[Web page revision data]
((
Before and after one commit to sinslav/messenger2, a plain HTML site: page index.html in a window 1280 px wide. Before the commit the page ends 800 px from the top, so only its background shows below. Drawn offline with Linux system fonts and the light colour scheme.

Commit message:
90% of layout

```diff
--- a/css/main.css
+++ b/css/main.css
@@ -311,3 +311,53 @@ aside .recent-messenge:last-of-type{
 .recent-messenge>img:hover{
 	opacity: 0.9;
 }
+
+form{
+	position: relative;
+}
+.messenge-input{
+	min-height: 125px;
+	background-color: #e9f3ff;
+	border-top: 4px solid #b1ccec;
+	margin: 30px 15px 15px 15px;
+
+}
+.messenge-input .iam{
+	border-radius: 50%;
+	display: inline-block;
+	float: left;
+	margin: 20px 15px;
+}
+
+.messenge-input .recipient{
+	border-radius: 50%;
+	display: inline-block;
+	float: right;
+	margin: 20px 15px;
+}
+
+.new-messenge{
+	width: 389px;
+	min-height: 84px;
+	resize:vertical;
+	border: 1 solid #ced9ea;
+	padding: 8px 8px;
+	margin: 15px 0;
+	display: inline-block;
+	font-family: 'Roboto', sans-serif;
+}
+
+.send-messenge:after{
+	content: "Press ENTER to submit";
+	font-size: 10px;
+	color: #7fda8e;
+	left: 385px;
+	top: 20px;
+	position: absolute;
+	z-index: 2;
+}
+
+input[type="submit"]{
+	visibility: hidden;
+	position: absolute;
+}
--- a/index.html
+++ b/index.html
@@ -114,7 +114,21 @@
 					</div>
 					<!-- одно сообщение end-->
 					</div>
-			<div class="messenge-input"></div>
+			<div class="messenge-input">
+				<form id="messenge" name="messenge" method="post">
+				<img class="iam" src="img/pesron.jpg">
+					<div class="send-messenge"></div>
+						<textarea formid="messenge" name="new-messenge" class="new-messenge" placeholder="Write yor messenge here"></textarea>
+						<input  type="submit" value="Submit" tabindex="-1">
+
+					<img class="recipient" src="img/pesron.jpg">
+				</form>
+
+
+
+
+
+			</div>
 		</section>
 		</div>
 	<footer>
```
))
((
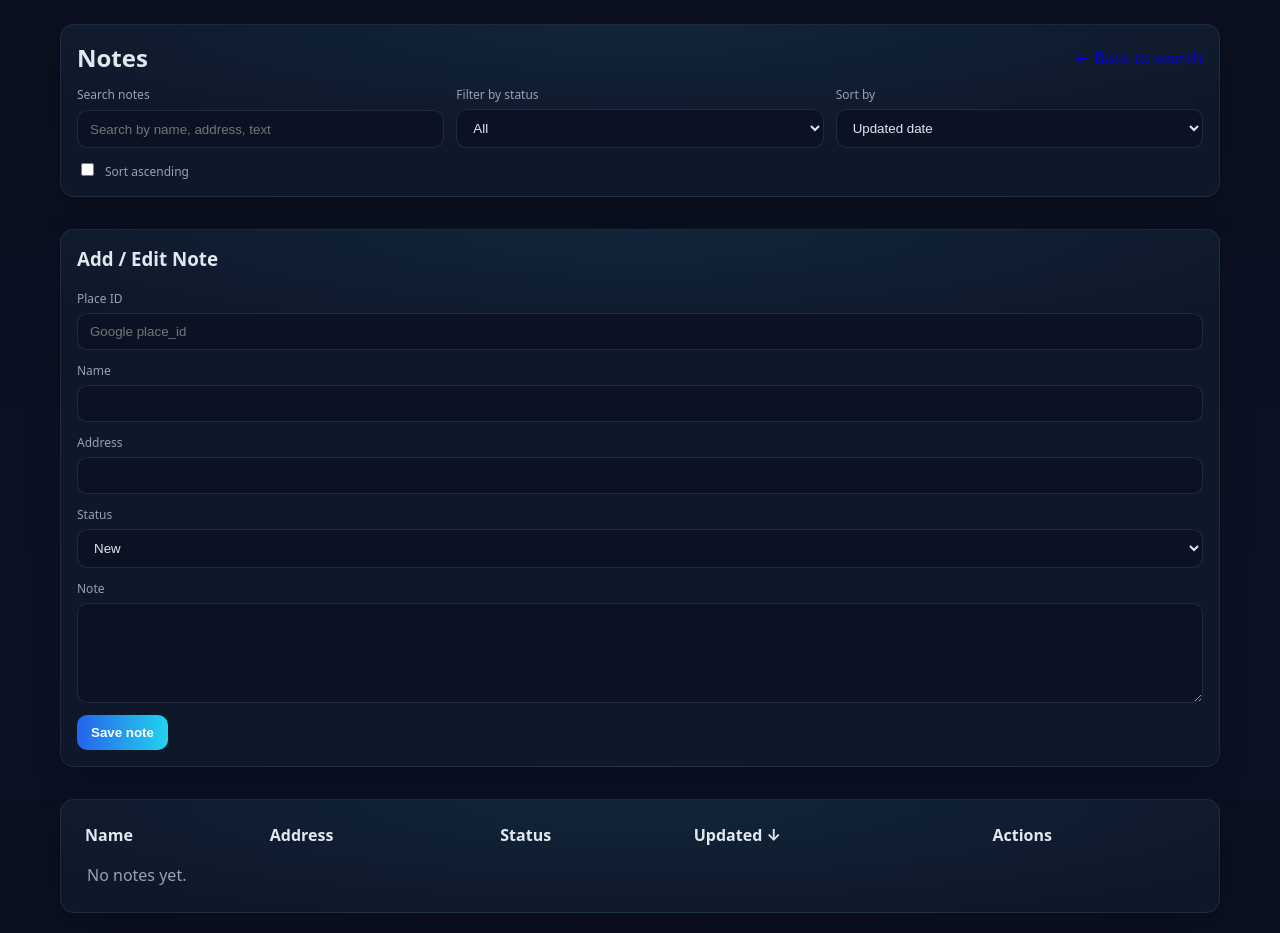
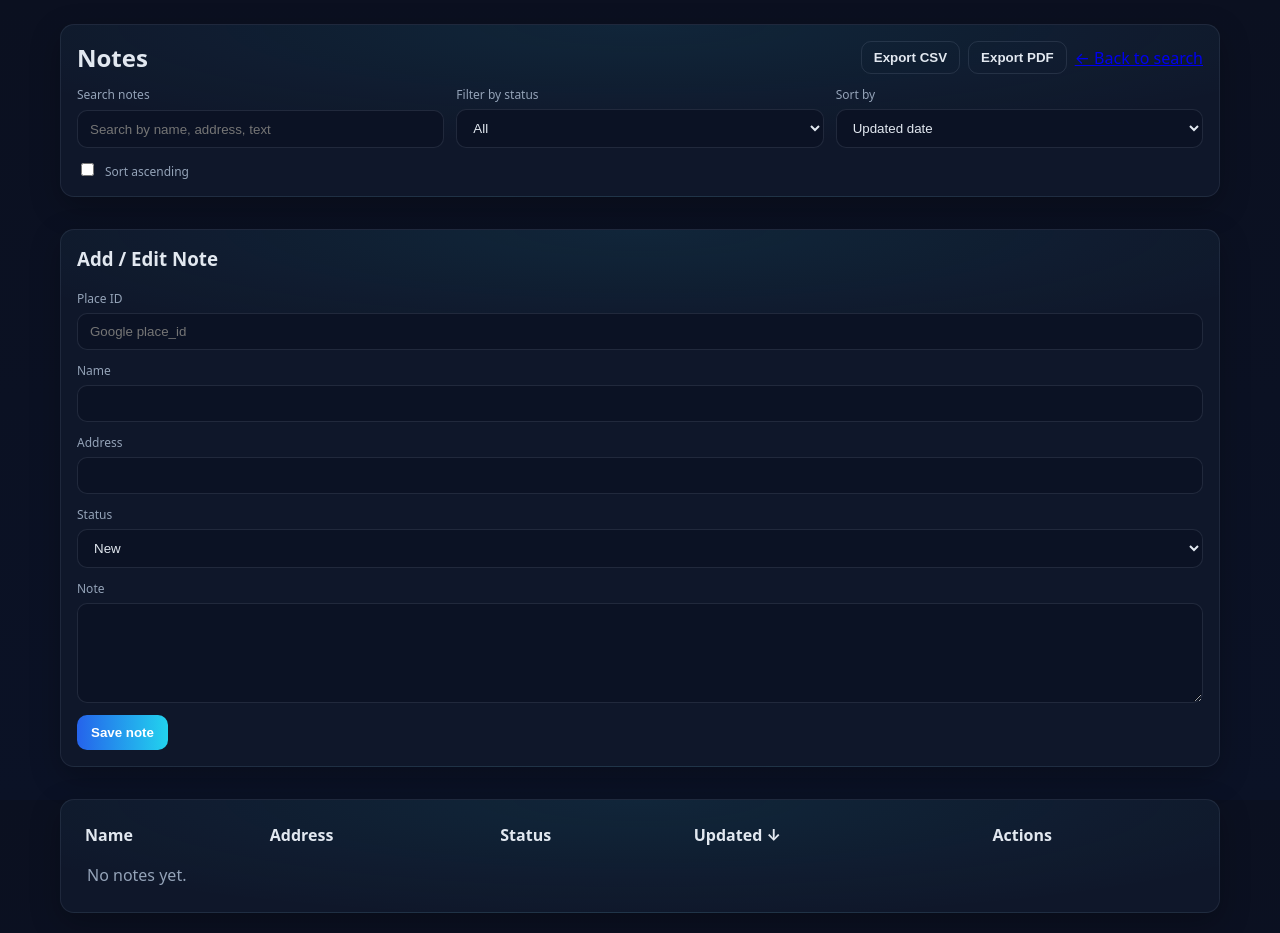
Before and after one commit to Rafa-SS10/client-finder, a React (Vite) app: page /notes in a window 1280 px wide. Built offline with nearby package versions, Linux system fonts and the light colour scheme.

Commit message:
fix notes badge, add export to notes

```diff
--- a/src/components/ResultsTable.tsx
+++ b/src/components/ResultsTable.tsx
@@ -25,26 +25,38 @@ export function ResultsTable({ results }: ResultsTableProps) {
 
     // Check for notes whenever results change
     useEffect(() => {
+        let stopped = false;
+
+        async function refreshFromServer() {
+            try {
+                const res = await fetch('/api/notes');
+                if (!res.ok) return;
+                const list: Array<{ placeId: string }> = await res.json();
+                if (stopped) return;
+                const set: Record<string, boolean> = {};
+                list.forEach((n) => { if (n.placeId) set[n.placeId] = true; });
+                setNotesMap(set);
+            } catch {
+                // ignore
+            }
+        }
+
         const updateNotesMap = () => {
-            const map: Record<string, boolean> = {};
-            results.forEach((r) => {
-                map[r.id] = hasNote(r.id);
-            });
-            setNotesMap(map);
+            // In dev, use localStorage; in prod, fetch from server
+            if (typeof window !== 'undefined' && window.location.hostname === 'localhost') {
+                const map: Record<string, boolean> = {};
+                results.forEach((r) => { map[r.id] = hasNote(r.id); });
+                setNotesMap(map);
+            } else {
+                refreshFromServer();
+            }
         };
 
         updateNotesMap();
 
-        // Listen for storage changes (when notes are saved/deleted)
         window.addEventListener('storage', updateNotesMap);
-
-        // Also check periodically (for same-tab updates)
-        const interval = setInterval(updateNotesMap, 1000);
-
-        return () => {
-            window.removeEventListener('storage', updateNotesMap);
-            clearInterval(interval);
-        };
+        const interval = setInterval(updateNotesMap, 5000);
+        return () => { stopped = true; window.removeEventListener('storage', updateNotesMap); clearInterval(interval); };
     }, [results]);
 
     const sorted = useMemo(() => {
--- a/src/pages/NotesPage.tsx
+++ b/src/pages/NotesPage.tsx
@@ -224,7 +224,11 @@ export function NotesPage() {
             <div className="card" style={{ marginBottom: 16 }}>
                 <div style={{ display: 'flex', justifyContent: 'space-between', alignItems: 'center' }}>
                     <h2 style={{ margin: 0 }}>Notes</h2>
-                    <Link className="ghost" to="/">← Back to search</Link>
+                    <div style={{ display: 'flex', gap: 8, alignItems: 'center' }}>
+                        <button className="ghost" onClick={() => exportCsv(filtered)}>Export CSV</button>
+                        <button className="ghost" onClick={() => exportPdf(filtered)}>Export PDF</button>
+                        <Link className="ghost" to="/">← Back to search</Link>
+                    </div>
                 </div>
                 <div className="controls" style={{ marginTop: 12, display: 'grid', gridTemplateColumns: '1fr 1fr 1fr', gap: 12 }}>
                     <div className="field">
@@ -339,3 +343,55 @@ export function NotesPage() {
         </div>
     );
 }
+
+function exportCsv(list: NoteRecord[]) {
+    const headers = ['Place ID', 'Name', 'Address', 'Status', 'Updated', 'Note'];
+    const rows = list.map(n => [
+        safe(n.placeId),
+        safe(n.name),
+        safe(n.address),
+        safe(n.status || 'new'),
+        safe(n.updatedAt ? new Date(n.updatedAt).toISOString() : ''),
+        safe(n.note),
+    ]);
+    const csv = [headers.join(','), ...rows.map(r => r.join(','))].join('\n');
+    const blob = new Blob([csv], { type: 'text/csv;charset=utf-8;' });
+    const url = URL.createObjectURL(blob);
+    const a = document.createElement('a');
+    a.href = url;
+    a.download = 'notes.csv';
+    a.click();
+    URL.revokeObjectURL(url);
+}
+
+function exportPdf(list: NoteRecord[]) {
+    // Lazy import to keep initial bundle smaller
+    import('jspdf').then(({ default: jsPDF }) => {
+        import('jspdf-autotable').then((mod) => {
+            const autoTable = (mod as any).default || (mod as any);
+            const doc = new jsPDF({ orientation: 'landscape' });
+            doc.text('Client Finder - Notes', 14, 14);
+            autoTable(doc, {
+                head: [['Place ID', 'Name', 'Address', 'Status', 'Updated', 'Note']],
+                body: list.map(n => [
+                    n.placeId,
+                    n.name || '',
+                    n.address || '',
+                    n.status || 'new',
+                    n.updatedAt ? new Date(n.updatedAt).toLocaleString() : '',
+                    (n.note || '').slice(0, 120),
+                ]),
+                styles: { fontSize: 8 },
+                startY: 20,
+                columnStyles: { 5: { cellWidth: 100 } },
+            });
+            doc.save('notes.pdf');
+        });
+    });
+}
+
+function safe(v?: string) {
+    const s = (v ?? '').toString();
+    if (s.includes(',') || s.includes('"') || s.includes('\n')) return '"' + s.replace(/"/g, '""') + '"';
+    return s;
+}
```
))
Exercise requirements: Tally the lines in the records above that contain the word "return". Write the number and nothing else.

Response for this exercise: 6